▶ [Required action]:
What you return should match the material below line for line, except that no image appears in it.

──────────

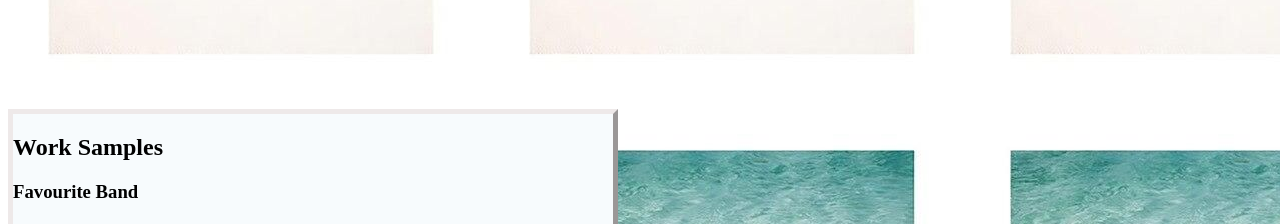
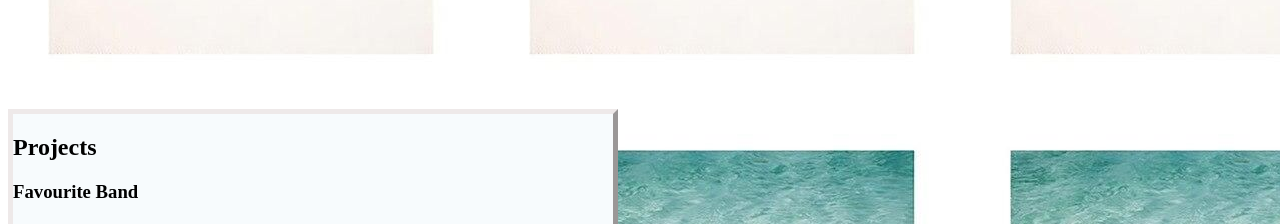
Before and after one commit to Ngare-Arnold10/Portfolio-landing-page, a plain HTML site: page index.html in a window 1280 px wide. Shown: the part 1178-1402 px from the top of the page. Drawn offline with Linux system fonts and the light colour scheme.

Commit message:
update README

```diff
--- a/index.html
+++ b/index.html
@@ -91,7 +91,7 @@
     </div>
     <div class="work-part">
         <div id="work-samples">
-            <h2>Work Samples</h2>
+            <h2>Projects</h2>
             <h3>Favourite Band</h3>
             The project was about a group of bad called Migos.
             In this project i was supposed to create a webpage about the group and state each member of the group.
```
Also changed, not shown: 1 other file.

──────────

▶ [Task result]:
Before and after one commit to Ngare-Arnold10/Portfolio-landing-page, a plain HTML site: page index.html in a window 1280 px wide. Shown: the part 1178-1402 px from the top of the page. Drawn offline with Linux system fonts and the light colour scheme.

Commit message:
update README

```diff
--- a/index.html
+++ b/index.html
@@ -91,7 +91,7 @@
     </div>
     <div class="work-part">
         <div id="work-samples">
-            <h2>Work Samples</h2>
+            <h2>Projects</h2>
             <h3>Favourite Band</h3>
             The project was about a group of bad called Migos.
             In this project i was supposed to create a webpage about the group and state each member of the group.
```
Also changed, not shown: 1 other file.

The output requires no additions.